**Directions**:
Leave the pictures out and give every entry again exactly.

**Stored data**:
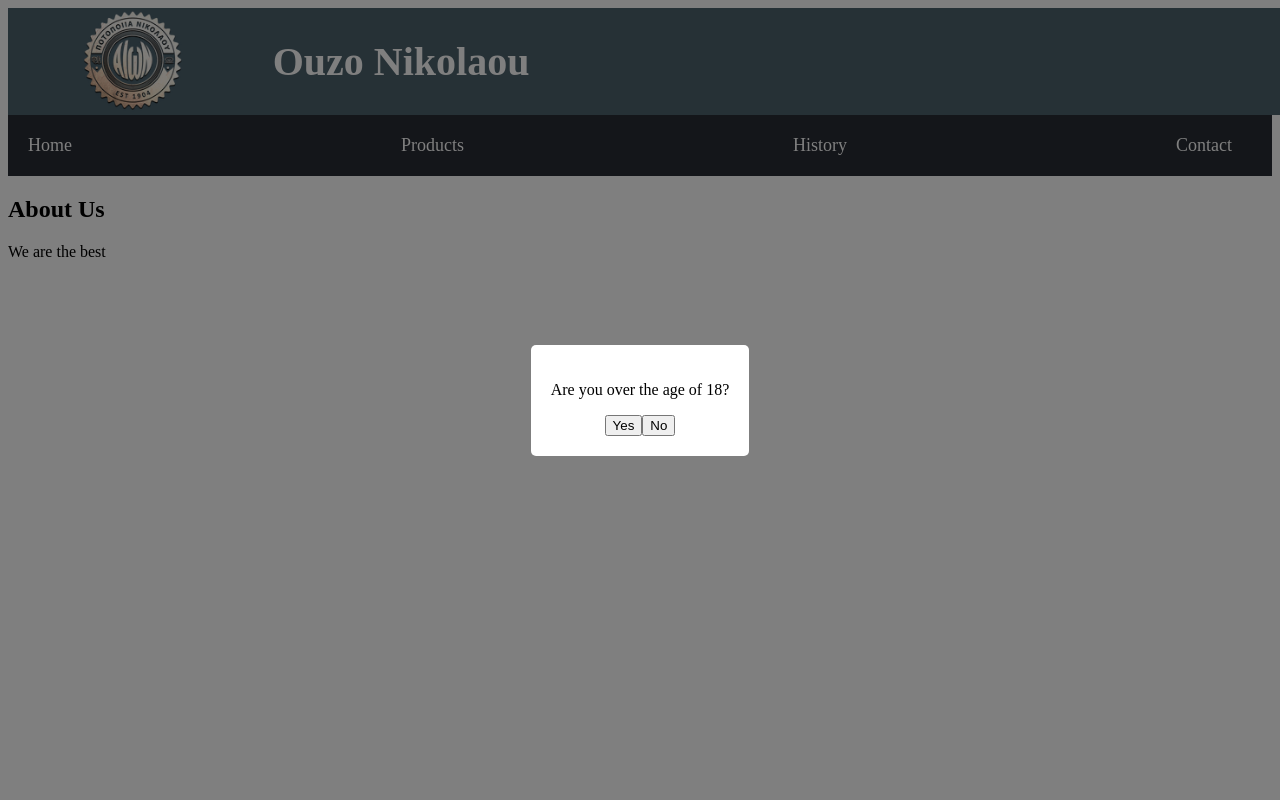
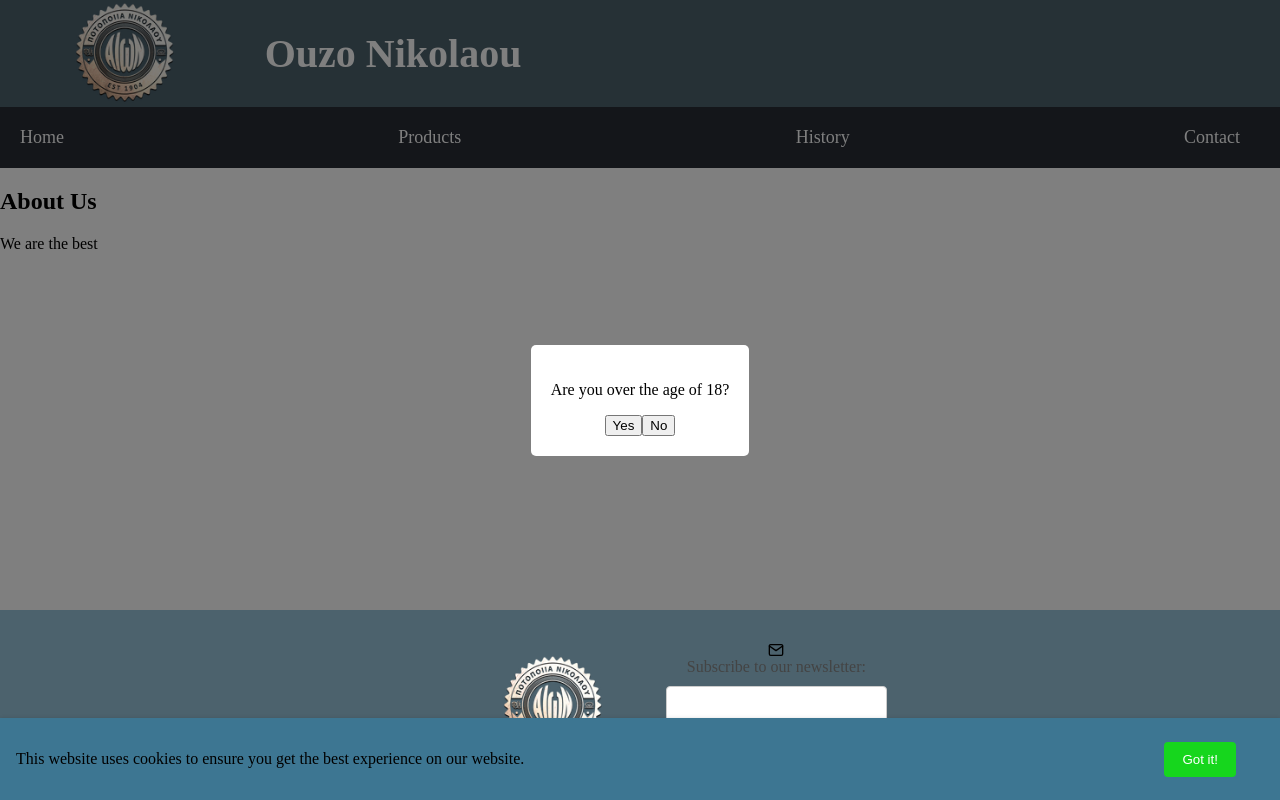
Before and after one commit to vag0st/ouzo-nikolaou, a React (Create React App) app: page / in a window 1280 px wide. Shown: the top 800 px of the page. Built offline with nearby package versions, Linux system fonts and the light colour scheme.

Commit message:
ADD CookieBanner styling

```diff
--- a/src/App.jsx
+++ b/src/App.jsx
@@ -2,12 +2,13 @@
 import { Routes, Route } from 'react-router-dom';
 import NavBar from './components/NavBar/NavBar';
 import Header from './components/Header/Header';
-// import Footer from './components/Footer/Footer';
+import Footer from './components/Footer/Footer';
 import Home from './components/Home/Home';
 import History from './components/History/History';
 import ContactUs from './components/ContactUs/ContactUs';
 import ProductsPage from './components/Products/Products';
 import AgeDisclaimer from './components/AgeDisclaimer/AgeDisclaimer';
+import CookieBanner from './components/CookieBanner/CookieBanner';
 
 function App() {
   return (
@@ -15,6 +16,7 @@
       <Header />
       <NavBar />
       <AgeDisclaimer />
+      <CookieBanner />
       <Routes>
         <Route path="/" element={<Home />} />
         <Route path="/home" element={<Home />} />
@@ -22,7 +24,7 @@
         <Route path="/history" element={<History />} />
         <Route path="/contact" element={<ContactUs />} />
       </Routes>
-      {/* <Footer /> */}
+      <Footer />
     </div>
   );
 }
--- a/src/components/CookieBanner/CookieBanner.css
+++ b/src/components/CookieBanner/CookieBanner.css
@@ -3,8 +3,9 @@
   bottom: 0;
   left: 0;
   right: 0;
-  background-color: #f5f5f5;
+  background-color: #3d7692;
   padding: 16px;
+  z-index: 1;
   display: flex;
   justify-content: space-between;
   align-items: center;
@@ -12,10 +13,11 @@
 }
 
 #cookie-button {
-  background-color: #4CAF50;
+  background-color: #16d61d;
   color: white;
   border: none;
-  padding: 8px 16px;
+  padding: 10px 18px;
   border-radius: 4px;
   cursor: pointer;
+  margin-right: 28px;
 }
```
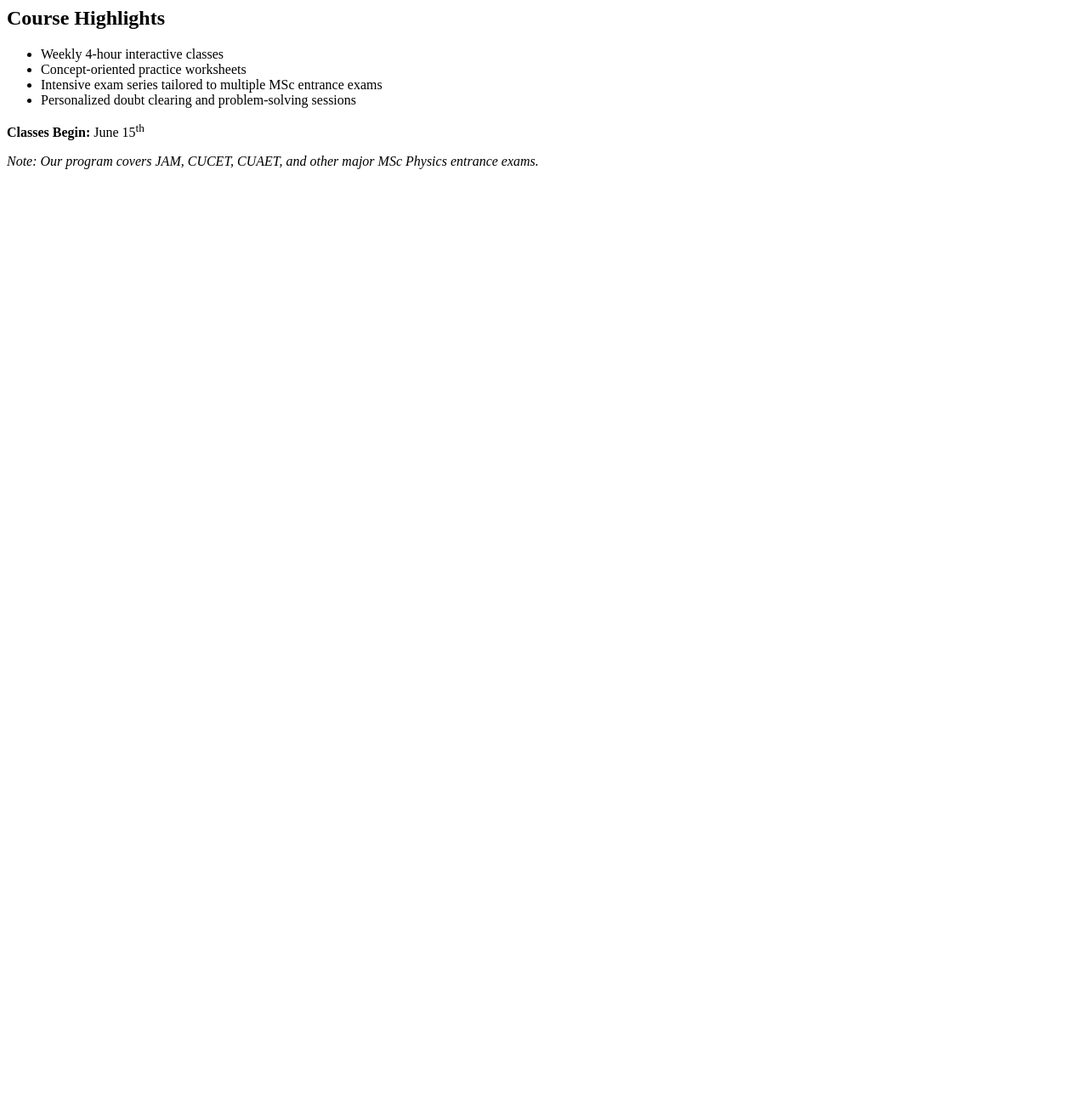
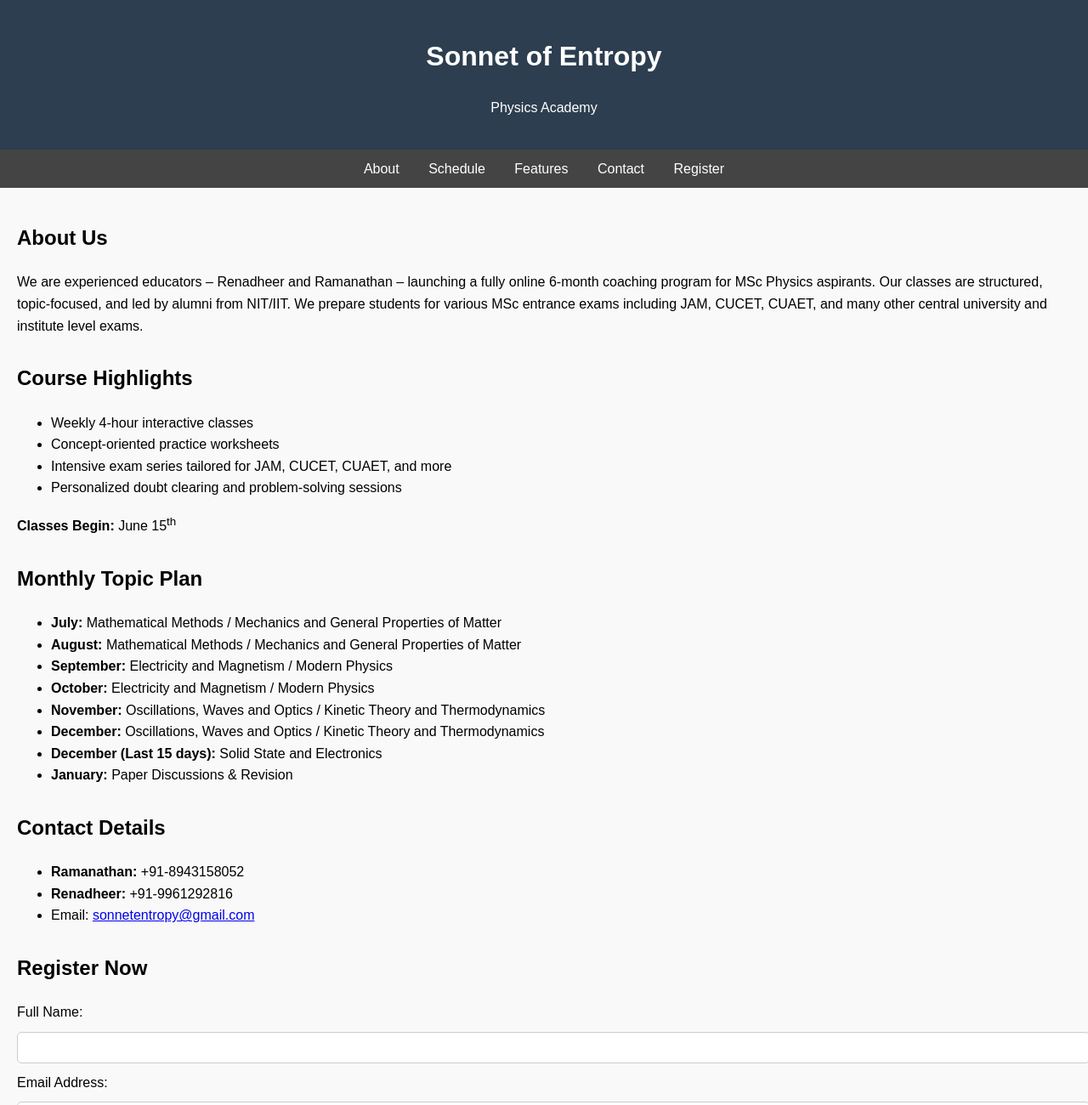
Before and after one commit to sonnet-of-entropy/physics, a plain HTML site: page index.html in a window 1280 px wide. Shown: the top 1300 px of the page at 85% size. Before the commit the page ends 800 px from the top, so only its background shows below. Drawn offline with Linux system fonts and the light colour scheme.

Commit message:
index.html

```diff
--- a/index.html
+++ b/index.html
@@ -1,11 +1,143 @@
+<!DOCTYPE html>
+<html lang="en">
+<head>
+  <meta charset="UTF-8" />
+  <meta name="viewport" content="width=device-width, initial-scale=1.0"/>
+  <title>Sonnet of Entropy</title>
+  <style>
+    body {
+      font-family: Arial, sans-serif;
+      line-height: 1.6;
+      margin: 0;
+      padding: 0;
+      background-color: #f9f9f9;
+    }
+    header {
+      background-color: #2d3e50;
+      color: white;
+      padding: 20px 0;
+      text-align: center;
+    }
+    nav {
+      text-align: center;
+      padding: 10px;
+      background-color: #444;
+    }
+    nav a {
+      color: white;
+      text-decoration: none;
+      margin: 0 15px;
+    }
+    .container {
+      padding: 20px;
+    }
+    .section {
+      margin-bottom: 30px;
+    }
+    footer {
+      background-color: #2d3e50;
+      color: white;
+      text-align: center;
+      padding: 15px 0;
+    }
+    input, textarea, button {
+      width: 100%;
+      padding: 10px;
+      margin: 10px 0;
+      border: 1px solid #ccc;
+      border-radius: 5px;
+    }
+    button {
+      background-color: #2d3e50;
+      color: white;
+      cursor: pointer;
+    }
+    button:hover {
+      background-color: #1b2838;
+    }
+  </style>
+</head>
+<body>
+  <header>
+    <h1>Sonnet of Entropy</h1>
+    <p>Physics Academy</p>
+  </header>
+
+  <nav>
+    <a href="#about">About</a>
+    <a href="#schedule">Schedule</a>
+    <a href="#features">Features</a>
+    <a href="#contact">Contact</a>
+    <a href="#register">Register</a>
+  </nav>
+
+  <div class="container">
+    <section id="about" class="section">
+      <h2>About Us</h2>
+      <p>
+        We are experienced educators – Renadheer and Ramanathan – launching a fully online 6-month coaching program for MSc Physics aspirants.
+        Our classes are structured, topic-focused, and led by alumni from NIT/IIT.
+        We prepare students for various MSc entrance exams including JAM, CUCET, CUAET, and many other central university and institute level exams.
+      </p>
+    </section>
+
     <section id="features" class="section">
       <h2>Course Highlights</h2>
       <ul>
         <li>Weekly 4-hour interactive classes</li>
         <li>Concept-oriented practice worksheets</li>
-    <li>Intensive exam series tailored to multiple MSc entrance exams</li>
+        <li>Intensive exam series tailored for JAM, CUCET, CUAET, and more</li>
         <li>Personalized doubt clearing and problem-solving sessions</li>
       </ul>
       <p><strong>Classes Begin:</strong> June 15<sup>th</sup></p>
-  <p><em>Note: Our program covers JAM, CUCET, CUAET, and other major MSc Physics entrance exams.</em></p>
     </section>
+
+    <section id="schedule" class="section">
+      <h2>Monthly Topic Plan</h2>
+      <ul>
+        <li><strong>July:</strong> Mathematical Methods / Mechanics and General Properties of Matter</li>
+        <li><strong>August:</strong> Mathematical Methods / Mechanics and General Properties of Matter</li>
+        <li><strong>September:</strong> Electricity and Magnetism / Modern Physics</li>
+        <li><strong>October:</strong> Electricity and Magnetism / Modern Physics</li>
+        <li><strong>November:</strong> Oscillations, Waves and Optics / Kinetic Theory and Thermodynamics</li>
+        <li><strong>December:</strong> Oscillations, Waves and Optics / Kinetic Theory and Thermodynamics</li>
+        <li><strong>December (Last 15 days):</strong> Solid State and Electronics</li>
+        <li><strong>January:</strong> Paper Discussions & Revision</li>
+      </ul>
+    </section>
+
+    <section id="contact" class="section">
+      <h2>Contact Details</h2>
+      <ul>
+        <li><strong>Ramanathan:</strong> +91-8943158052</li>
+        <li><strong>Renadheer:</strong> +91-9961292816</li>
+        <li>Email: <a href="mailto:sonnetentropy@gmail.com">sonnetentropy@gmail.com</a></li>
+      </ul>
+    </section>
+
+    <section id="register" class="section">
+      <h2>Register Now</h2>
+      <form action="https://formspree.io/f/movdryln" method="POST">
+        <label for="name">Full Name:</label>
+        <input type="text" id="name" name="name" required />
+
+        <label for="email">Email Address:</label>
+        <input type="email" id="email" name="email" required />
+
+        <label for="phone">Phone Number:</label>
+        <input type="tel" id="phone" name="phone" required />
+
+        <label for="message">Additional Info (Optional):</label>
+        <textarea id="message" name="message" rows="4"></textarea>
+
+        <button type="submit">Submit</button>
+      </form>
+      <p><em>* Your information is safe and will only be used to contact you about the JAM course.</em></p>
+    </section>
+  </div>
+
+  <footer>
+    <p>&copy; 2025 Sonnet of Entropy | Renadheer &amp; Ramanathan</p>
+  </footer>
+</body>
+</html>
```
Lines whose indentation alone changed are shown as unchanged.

**Response box**:
Before and after one commit to vag0st/ouzo-nikolaou, a React (Create React App) app: page / in a window 1280 px wide. Shown: the top 800 px of the page. Built offline with nearby package versions, Linux system fonts and the light colour scheme.

Commit message:
ADD CookieBanner styling

```diff
--- a/src/App.jsx
+++ b/src/App.jsx
@@ -2,12 +2,13 @@
 import { Routes, Route } from 'react-router-dom';
 import NavBar from './components/NavBar/NavBar';
 import Header from './components/Header/Header';
-// import Footer from './components/Footer/Footer';
+import Footer from './components/Footer/Footer';
 import Home from './components/Home/Home';
 import History from './components/History/History';
 import ContactUs from './components/ContactUs/ContactUs';
 import ProductsPage from './components/Products/Products';
 import AgeDisclaimer from './components/AgeDisclaimer/AgeDisclaimer';
+import CookieBanner from './components/CookieBanner/CookieBanner';
 
 function App() {
   return (
@@ -15,6 +16,7 @@
       <Header />
       <NavBar />
       <AgeDisclaimer />
+      <CookieBanner />
       <Routes>
         <Route path="/" element={<Home />} />
         <Route path="/home" element={<Home />} />
@@ -22,7 +24,7 @@
         <Route path="/history" element={<History />} />
         <Route path="/contact" element={<ContactUs />} />
       </Routes>
-      {/* <Footer /> */}
+      <Footer />
     </div>
   );
 }
--- a/src/components/CookieBanner/CookieBanner.css
+++ b/src/components/CookieBanner/CookieBanner.css
@@ -3,8 +3,9 @@
   bottom: 0;
   left: 0;
   right: 0;
-  background-color: #f5f5f5;
+  background-color: #3d7692;
   padding: 16px;
+  z-index: 1;
   display: flex;
   justify-content: space-between;
   align-items: center;
@@ -12,10 +13,11 @@
 }
 
 #cookie-button {
-  background-color: #4CAF50;
+  background-color: #16d61d;
   color: white;
   border: none;
-  padding: 8px 16px;
+  padding: 10px 18px;
   border-radius: 4px;
   cursor: pointer;
+  margin-right: 28px;
 }
```
Before and after one commit to sonnet-of-entropy/physics, a plain HTML site: page index.html in a window 1280 px wide. Shown: the top 1300 px of the page at 85% size. Before the commit the page ends 800 px from the top, so only its background shows below. Drawn offline with Linux system fonts and the light colour scheme.

Commit message:
index.html

```diff
--- a/index.html
+++ b/index.html
@@ -1,11 +1,143 @@
+<!DOCTYPE html>
+<html lang="en">
+<head>
+  <meta charset="UTF-8" />
+  <meta name="viewport" content="width=device-width, initial-scale=1.0"/>
+  <title>Sonnet of Entropy</title>
+  <style>
+    body {
+      font-family: Arial, sans-serif;
+      line-height: 1.6;
+      margin: 0;
+      padding: 0;
+      background-color: #f9f9f9;
+    }
+    header {
+      background-color: #2d3e50;
+      color: white;
+      padding: 20px 0;
+      text-align: center;
+    }
+    nav {
+      text-align: center;
+      padding: 10px;
+      background-color: #444;
+    }
+    nav a {
+      color: white;
+      text-decoration: none;
+      margin: 0 15px;
+    }
+    .container {
+      padding: 20px;
+    }
+    .section {
+      margin-bottom: 30px;
+    }
+    footer {
+      background-color: #2d3e50;
+      color: white;
+      text-align: center;
+      padding: 15px 0;
+    }
+    input, textarea, button {
+      width: 100%;
+      padding: 10px;
+      margin: 10px 0;
+      border: 1px solid #ccc;
+      border-radius: 5px;
+    }
+    button {
+      background-color: #2d3e50;
+      color: white;
+      cursor: pointer;
+    }
+    button:hover {
+      background-color: #1b2838;
+    }
+  </style>
+</head>
+<body>
+  <header>
+    <h1>Sonnet of Entropy</h1>
+    <p>Physics Academy</p>
+  </header>
+
+  <nav>
+    <a href="#about">About</a>
+    <a href="#schedule">Schedule</a>
+    <a href="#features">Features</a>
+    <a href="#contact">Contact</a>
+    <a href="#register">Register</a>
+  </nav>
+
+  <div class="container">
+    <section id="about" class="section">
+      <h2>About Us</h2>
+      <p>
+        We are experienced educators – Renadheer and Ramanathan – launching a fully online 6-month coaching program for MSc Physics aspirants.
+        Our classes are structured, topic-focused, and led by alumni from NIT/IIT.
+        We prepare students for various MSc entrance exams including JAM, CUCET, CUAET, and many other central university and institute level exams.
+      </p>
+    </section>
+
     <section id="features" class="section">
       <h2>Course Highlights</h2>
       <ul>
         <li>Weekly 4-hour interactive classes</li>
         <li>Concept-oriented practice worksheets</li>
-    <li>Intensive exam series tailored to multiple MSc entrance exams</li>
+        <li>Intensive exam series tailored for JAM, CUCET, CUAET, and more</li>
         <li>Personalized doubt clearing and problem-solving sessions</li>
       </ul>
       <p><strong>Classes Begin:</strong> June 15<sup>th</sup></p>
-  <p><em>Note: Our program covers JAM, CUCET, CUAET, and other major MSc Physics entrance exams.</em></p>
     </section>
+
+    <section id="schedule" class="section">
+      <h2>Monthly Topic Plan</h2>
+      <ul>
+        <li><strong>July:</strong> Mathematical Methods / Mechanics and General Properties of Matter</li>
+        <li><strong>August:</strong> Mathematical Methods / Mechanics and General Properties of Matter</li>
+        <li><strong>September:</strong> Electricity and Magnetism / Modern Physics</li>
+        <li><strong>October:</strong> Electricity and Magnetism / Modern Physics</li>
+        <li><strong>November:</strong> Oscillations, Waves and Optics / Kinetic Theory and Thermodynamics</li>
+        <li><strong>December:</strong> Oscillations, Waves and Optics / Kinetic Theory and Thermodynamics</li>
+        <li><strong>December (Last 15 days):</strong> Solid State and Electronics</li>
+        <li><strong>January:</strong> Paper Discussions & Revision</li>
+      </ul>
+    </section>
+
+    <section id="contact" class="section">
+      <h2>Contact Details</h2>
+      <ul>
+        <li><strong>Ramanathan:</strong> +91-8943158052</li>
+        <li><strong>Renadheer:</strong> +91-9961292816</li>
+        <li>Email: <a href="mailto:sonnetentropy@gmail.com">sonnetentropy@gmail.com</a></li>
+      </ul>
+    </section>
+
+    <section id="register" class="section">
+      <h2>Register Now</h2>
+      <form action="https://formspree.io/f/movdryln" method="POST">
+        <label for="name">Full Name:</label>
+        <input type="text" id="name" name="name" required />
+
+        <label for="email">Email Address:</label>
+        <input type="email" id="email" name="email" required />
+
+        <label for="phone">Phone Number:</label>
+        <input type="tel" id="phone" name="phone" required />
+
+        <label for="message">Additional Info (Optional):</label>
+        <textarea id="message" name="message" rows="4"></textarea>
+
+        <button type="submit">Submit</button>
+      </form>
+      <p><em>* Your information is safe and will only be used to contact you about the JAM course.</em></p>
+    </section>
+  </div>
+
+  <footer>
+    <p>&copy; 2025 Sonnet of Entropy | Renadheer &amp; Ramanathan</p>
+  </footer>
+</body>
+</html>
```
Lines whose indentation alone changed are shown as unchanged.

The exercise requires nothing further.